Considering Students, Teachers, and Writing Assessment: Volume 2, Emerging Theoretical and Pedagogical Practices

Edited by Diane Kelly-Riley, Ti Macklin, and Carl Whithaus
Copy edited by Andrea Bennett. Designed by Mike Palmquist.

CoverThe editors and authors in this edited collection, available in two volumes, consider the increasing importance of students’ and teachers’ lived experiences within the development and use of writing assessments. Presenting key work published in The Journal of Writing Assessment since its founding in 2003, the collection explores five major themes: technical psychometric issues; politics and public policies shaping large scale writing assessments; automated scoring of writing; fairness; and the lived experiences of humans involved in assessment ecologies.
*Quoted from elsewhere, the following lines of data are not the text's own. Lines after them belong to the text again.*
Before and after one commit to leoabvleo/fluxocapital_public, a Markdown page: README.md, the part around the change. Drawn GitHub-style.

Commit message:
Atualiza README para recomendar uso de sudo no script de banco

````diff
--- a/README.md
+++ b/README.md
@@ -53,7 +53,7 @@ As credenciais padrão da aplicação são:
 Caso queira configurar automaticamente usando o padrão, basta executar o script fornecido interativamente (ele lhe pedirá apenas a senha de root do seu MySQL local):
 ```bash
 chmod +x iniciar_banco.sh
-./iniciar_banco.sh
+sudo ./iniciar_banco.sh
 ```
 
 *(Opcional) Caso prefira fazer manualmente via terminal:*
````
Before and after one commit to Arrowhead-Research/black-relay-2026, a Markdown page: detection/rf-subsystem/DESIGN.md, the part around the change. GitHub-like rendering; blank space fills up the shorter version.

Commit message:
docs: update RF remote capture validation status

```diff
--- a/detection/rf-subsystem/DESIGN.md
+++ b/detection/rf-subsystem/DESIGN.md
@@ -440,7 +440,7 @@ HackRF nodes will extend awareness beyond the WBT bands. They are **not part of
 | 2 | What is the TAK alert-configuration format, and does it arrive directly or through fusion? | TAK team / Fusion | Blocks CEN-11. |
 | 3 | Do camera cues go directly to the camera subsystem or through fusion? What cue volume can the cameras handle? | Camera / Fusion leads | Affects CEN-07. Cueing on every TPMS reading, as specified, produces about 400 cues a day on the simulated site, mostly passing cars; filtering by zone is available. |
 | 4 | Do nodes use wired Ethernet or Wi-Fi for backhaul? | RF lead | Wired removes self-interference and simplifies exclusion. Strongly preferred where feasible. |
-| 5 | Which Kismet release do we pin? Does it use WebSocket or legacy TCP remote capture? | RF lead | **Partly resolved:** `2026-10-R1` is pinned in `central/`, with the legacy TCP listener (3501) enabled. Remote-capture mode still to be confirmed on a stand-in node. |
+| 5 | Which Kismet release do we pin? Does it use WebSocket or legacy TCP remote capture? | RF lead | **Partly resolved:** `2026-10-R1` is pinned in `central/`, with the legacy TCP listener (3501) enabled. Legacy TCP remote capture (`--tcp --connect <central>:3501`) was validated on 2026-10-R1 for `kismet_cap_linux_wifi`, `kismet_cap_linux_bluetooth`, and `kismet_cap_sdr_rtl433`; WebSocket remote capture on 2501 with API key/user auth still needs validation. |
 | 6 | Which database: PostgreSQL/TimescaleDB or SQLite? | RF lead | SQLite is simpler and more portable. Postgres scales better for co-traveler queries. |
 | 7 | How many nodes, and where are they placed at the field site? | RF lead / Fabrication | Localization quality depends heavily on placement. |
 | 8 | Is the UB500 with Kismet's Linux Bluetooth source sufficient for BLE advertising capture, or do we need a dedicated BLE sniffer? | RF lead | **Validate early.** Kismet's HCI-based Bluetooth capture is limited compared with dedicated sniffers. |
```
The books also provide reflections from leading writing assessment scholars who examine how these themes continue to shape current and future directions in writing assessment.

View volume 1 of this collection.

Table of Contents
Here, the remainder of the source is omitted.